lonely figure of the Indian upon the vast plain beneath me, and I
watched him, our one faint hope of salvation, until he disappeared
in the rising mists of evening which lay, rose-tinted from the
setting sun, between the far-off river and me.
It was quite dark when I at last turned back to our stricken
camp, and my last vision as I went was the red gleam of Zambo's
fire, the one point of light in the wide world below, as was
his faithful presence in my own shadowed soul. And yet I felt
happier than I had done since this crushing blow had fallen upon
me, for it was good to think that the world should know what we
had done, so that at the worst our names should not perish with
our bodies, but should go down to posterity associated with the
result of our labors.
It was an awesome thing to sleep in that ill-fated camp; and yet
it was even more unnerving to do so in the jungle. One or the
other it must be. Prudence, on the one hand, warned me that I
should remain on guard, but exhausted Nature, on the other,
declared that I should do nothing of the kind.

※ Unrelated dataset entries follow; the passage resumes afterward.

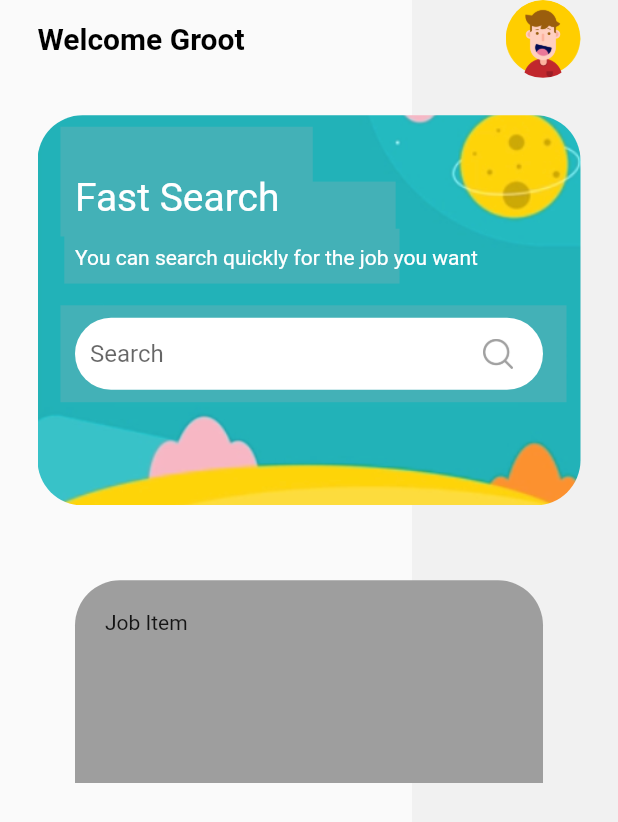
After one commit to ShashankDhariya/ArtisticonApp, a Flutter app: the HomeArtist screen opened directly, on a phone screen of 412 x 824 dp. The commit adds this screen. Shown: the top 822 px of the screen. Run offline on Flutter 3.47's test engine with Material 2 defaults, Android fonts, the light colour scheme and no system bars; our stand-ins replace flutter_svg, google_fonts, google_nav_bar, line_icons, lottie.

Commit message:
home page changes

```diff
--- a/lib/main.dart
+++ b/lib/main.dart
@@ -1,5 +1,6 @@
 import 'package:artist_icon/splash.dart';
 import 'package:flutter/material.dart';
+import 'package:flutter/services.dart';
 
 void main() {
   runApp(const MyApp());
@@ -9,10 +10,13 @@ class MyApp extends StatelessWidget {
   const MyApp({super.key});
   @override
   Widget build(BuildContext context) {
+    SystemChrome.setSystemUIOverlayStyle(
+        const SystemUiOverlayStyle(statusBarColor: Colors.transparent));
     return MaterialApp(
       debugShowCheckedModeBanner: false,
       theme: ThemeData(
         primarySwatch: Colors.blue,
+        primaryColor: Color(0xFF43B1B7),
       ),
       home: const Splash(),
     );
--- /dev/null
+++ b/lib/models/job.dart
@@ -0,0 +1,39 @@
+class Job {
+  String provider;
+  String title;
+  String location;
+  String time;
+  String pay;
+  List<String> req;
+  Job(this.provider, this.title, this.location, this.time, this.pay, this.req);
+  static List<Job> generateJobs() {
+    return [
+      Job(
+        'Dance pvt Ltd',
+        'Choreographer',
+        'Rohini Sec 18\nNew delhi',
+        'Part time',
+        '3000',
+        [
+          'A Choreographer needed for a wedding events',
+          'Wedding will last for 3-4 days',
+          'Food and accomodation is covered',
+          'Experienced candidates are preferable',
+        ],
+      ),
+      Job(
+        'Media Entertainment',
+        'Photographer',
+        'Gtb Nagar\nOld Delhi',
+        'Part time',
+        '2600',
+        [
+          'Photographer needed for a professional shoot',
+          'Must be experienced',
+          'Shoot will last for a day',
+          'Travelling expense will be covered'
+        ],
+      ),
+    ];
+  }
+}
--- a/lib/screens/artistpage.dart
+++ b/lib/screens/artistpage.dart
@@ -1,96 +1,45 @@
-import 'package:artist_icon/screens/signIn.dart';
+import 'package:artist_icon/screens/profile.dart';
 import 'package:artist_icon/screens/widgets/search_bar.dart';
 import 'package:flutter/material.dart';
-import 'package:flutter_svg/svg.dart';
-import 'widgets/category_card.dart';
 
 class Artistpage extends StatelessWidget {
-  const Artistpage({super.key});
-
   @override
   Widget build(BuildContext context) {
-    var size = MediaQuery.of(context).size; //this gonna give us total height and with of our device
-    return Scaffold(
-      body: Stack(
-        children: <Widget>[
-          Container(
-            // Here the height of the container is 45% of our total height
-            height: size.height * .45,
-            decoration: const BoxDecoration(
-              color: Color(0xFFF5CEB8),
+    return Material(
+      color: Colors.transparent,
+      child: Container(
+        padding: EdgeInsets.only(
+          top: MediaQuery.of(context).padding.top,
+          left: 25,
+          right: 25,
+        ),
+        child: Row(
+          mainAxisAlignment: MainAxisAlignment.start,
+          children: [
+            const Text(
+              'Welcome Groot',
+              style: TextStyle(
+                  fontSize: 20,
+                  fontWeight: FontWeight.bold,
+                  color: Colors.black),
             ),
-          ),
-          SafeArea(
-            child: Padding(
-              padding: const EdgeInsets.symmetric(horizontal: 20),
-              child: Column(
-                crossAxisAlignment: CrossAxisAlignment.start,
-                children: <Widget>[
-                  Align(
-                    alignment: Alignment.topRight,
-                    child: Container(
-                      alignment: Alignment.center,
-                      height: 52,
-                      width: 52,
-                      decoration: const BoxDecoration(
-                        color: Color(0xFFF2BEA1),
-                        shape: BoxShape.circle,
-                      ),
-                      child: SvgPicture.asset("assets/images/dancing.svg"),
-                    ),
+            const Spacer(),
+            GestureDetector(
+              behavior: HitTestBehavior.translucent,
+              onTap: () {
+                const Profile();
+              },
+              child: AbsorbPointer(
+                child: ClipOval(
+                  child: Image.asset(
+                    'assets/images/avatar.png',
+                    width: 50,
                   ),
-                  const Text(
-                    "Welcome \nUser",
-                    style: TextStyle(fontSize: 18, fontWeight: FontWeight.bold),
-                  ),
-                  const SearchBar(),
-                  Expanded(
-                    child: GridView.count(
-                      crossAxisCount: 2,
-                      childAspectRatio: .85,
-                      crossAxisSpacing: 20,
-                      mainAxisSpacing: 20,
-                      children: <Widget>[
-                        CategoryCard(
-                          title: "Dance",
-                          svgSrc: "assets/images/dancing.svg",
-                          press: () {},
-                        ),
-                        CategoryCard(
-                          title: "Singing",
-                          svgSrc: "assets/images/drummer.svg",
-                          press: () {},
-                        ),
-                        CategoryCard(
-                          title: "Costumes",
-                          svgSrc: "assets/images/costume.svg",
-                          press: () {
-                            Navigator.push(
-                              context,
-                              MaterialPageRoute(builder: (context) {
-                                return SignInPage();
-                              }),
-                            );
-                          },
-                        ),
-                        CategoryCard(
-                          title: "Studios",
-                          svgSrc: "assets/images/shop.svg",
-                          press: () {},
-                        ),
-                        CategoryCard(
-                          title: "Photography",
-                          svgSrc: "assets/images/camera.svg",
-                          press: () {},
-                        ),
-                      ],
-                    ),
-                  ),
-                ],
+                ),
               ),
             ),
-          )
-        ],
+          ],
+        ),
       ),
     );
   }
--- /dev/null
+++ b/lib/screens/widgets/home_artist.dart
@@ -0,0 +1,42 @@
+import 'package:artist_icon/screens/widgets/job_list.dart';
+import 'package:artist_icon/screens/widgets/search_bar.dart';
+import 'package:flutter/material.dart';
+
+import '../artistpage.dart';
+
+class HomeArtist extends StatefulWidget {
+  const HomeArtist({super.key});
+
+  @override
+  State<HomeArtist> createState() => _HomeArtistState();
+}
+
+class _HomeArtistState extends State<HomeArtist> {
+  @override
+  Widget build(BuildContext context) {
+    return Scaffold(
+      body: Stack(
+        children: [
+          Row(
+            children: [
+              Expanded(
+                flex: 2,
+                child: Container(),
+              ),
+              Expanded(
+                flex: 1,
+                child: Container(
+                  color: Colors.grey.withOpacity(0.1),
+                ),
+              ),
+            ],
+          ),
+          Column(
+            crossAxisAlignment: CrossAxisAlignment.start,
+            children: [Artistpage(), SearchBar(), JobList()],
+          )
+        ],
+      ),
+    );
+  }
+}
--- /dev/null
+++ b/lib/screens/widgets/job_item.dart
@@ -0,0 +1,20 @@
+import 'package:artist_icon/models/job.dart';
+import 'package:flutter/material.dart';
+
+class JobItem extends StatelessWidget {
+  final Job job;
+  final bool showTime;
+  JobItem(this.job, {this.showTime = false});
+  @override
+  Widget build(BuildContext context) {
+    return Container(
+      height: 270,
+      padding: EdgeInsets.all(20),
+      decoration: BoxDecoration(
+        borderRadius: BorderRadius.circular(30),
+        color: Colors.grey,
+      ),
+      child: Text('Job Item'),
+    );
+  }
+}
--- /dev/null
+++ b/lib/screens/widgets/job_list.dart
@@ -0,0 +1,24 @@
+import 'package:artist_icon/screens/widgets/job_item.dart';
+import 'package:flutter/material.dart';
+
+import '../../models/job.dart';
+
+class JobList extends StatelessWidget {
+  final jobList = Job.generateJobs();
+  @override
+  Widget build(BuildContext context) {
+    return Container(
+      margin: EdgeInsets.symmetric(horizontal: 25),
+      height: 160,
+      child: ListView.separated(
+          padding: EdgeInsets.symmetric(horizontal: 25, vertical: 25),
+          scrollDirection: Axis.vertical,
+          itemBuilder: (context, index) => JobItem(jobList[index]),
+          separatorBuilder: (_, index) => const SizedBox(
+                width: 15,
+                height: 15,
+              ),
+          itemCount: jobList.length),
+    );
+  }
+}
--- a/lib/screens/widgets/search_bar.dart
+++ b/lib/screens/widgets/search_bar.dart
@@ -1,24 +1,92 @@
 import 'package:flutter/material.dart';
 import 'package:flutter_svg/flutter_svg.dart';
 
-class SearchBar extends StatelessWidget {
-  const SearchBar({super.key});
+class SearchBar extends StatefulWidget {
+  @override
+  _SearchBarState createState() => _SearchBarState();
+}
+
+class _SearchBarState extends State<SearchBar> {
+  final TextEditingController _searchController = TextEditingController();
+
+  @override
+  void dispose() {
+    _searchController.dispose();
+    super.dispose();
+  }
 
   @override
   Widget build(BuildContext context) {
     return Container(
-      margin: const EdgeInsets.symmetric(vertical: 30),
-      padding: const EdgeInsets.symmetric(horizontal: 30, vertical: 5),
+      margin: const EdgeInsets.all(25),
+      padding: const EdgeInsets.symmetric(
+        horizontal: 25,
+        vertical: 40,
+      ),
+      height: 260,
+      width: double.maxFinite,
       decoration: BoxDecoration(
-        color: Colors.white,
-        borderRadius: BorderRadius.circular(29.5),
+        borderRadius: BorderRadius.circular(30),
+        image: const DecorationImage(
+          image: AssetImage('assets/images/search_bg.png'),
+          fit: BoxFit.cover,
+        ),
       ),
-      child: TextField(
-        decoration: InputDecoration(
-          hintText: "Search",
-          icon: SvgPicture.asset("assets/images/search.svg"),
-          border: InputBorder.none,
-        ),
+      child: Column(
+        crossAxisAlignment: CrossAxisAlignment.start,
+        children: [
+          const Text(
+            'Fast Search',
+            style: TextStyle(
+              color: Colors.white,
+              fontSize: 26,
+            ),
+          ),
+          const SizedBox(height: 10),
+          const Text(
+            'You can search quickly for the job you want',
+            style: TextStyle(
+              height: 1.8,
+              color: Colors.white,
+              fontWeight: FontWeight.w400,
+            ),
+          ),
+          const SizedBox(height: 30),
+          Container(
+            padding: const EdgeInsets.symmetric(horizontal: 10),
+            decoration: BoxDecoration(
+              color: Colors.white,
+              borderRadius: BorderRadius.circular(30),
+            ),
+            child: Row(
+              children: [
+                Expanded(
+                  child: TextField(
+                    controller: _searchController,
+                    decoration: const InputDecoration(
+                      hintText: 'Search',
+                      border: InputBorder.none,
+                    ),
+                  ),
+                ),
+                GestureDetector(
+                  onTap: () {
+                    // Perform search with query
+                    print('Searching for ${_searchController.text}');
+                  },
+                  child: Container(
+                    padding: const EdgeInsets.all(10),
+                    child: Image.asset(
+                      'assets/images/search.png',
+                      height: 20,
+                      width: 20,
+                    ),
+                  ),
+                ),
+              ],
+            ),
+          ),
+        ],
       ),
     );
   }
```
Also changed, not shown: lib/screens/home.dart (+9 -5 lines), lib/screens/jobPosting.dart (+50 -22 lines), lib/screens/widgets/category_card.dart (deleted, +0 -55 lines), assets/images/avatar.png (added), assets/images/filter.png (added), assets/images/search.png (added), assets/images/search_bg.png (added).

I climbed up on
to a limb of the great gingko tree, but there was no secure perch
on its rounded surface, and I should certainly have fallen off

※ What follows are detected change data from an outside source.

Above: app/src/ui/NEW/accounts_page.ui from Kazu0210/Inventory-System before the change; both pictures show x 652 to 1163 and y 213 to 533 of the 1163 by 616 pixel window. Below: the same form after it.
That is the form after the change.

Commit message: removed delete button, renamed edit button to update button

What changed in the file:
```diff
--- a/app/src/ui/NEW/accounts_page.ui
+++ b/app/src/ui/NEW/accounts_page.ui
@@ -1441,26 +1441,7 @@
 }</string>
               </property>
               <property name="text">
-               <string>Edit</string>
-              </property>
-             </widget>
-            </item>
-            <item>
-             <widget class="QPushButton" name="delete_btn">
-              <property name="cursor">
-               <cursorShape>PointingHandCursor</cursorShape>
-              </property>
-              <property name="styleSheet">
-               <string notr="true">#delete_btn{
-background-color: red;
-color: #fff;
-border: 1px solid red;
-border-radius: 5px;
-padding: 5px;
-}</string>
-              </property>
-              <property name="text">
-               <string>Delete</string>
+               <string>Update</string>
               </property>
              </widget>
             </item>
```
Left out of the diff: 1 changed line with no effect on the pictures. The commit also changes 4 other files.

and broken my neck the moment I began to doze. I got down,
therefore, and pondered over what I should do. Finally, I closed
the door of the zareba, lit three separate fires in a triangle,
and having eaten a hearty supper dropped off into a profound sleep,
from which I had a strange and most welcome awakening. In the
early morning, just as day was breaking, a hand was laid upon
my arm, and starting up, with all my nerves in a tingle and my
hand feeling for a rifle, I gave a cry of joy as in the cold gray
light I saw Lord John Roxton kneeling beside me.
It was he--and yet it was not he. I had left him calm in his
bearing, correct in his person, prim in his dress. Now he was
pale and wild-eyed, gasping as he breathed like one who has run
far and fast. His gaunt face was scratched and bloody, his
clothes were hanging in rags, and his hat was gone. I stared in
amazement, but he gave me no chance for questions. He was
grabbing at our stores all the time he spoke.
"Quick, young fellah! Quick!" he cried. "Every moment counts.
Get the rifles, both of them. I have the other two. Now, all the
cartridges you can gather. Fill up your pockets. Now, some food.
Half a dozen tins will do. That's all right! Don't wait to talk
or think. Get a move on, or we are done!"
Still half-awake, and unable to imagine what it all might mean, I
found myself hurrying madly after him through the wood, a rifle
under each arm and a pile of various stores in my hands. He dodged
in and out through the thickest of the scrub until he came to a
dense clump of brush-wood. Into this he rushed, regardless of
thorns, and threw himself into the heart of it, pulling me down
by his side.
"There!" he panted. "I think we are safe here. They'll make for
the camp as sure as fate. It will be their first idea. But this
should puzzle 'em."
"What is it all?" I asked, when I had got my breath. "Where are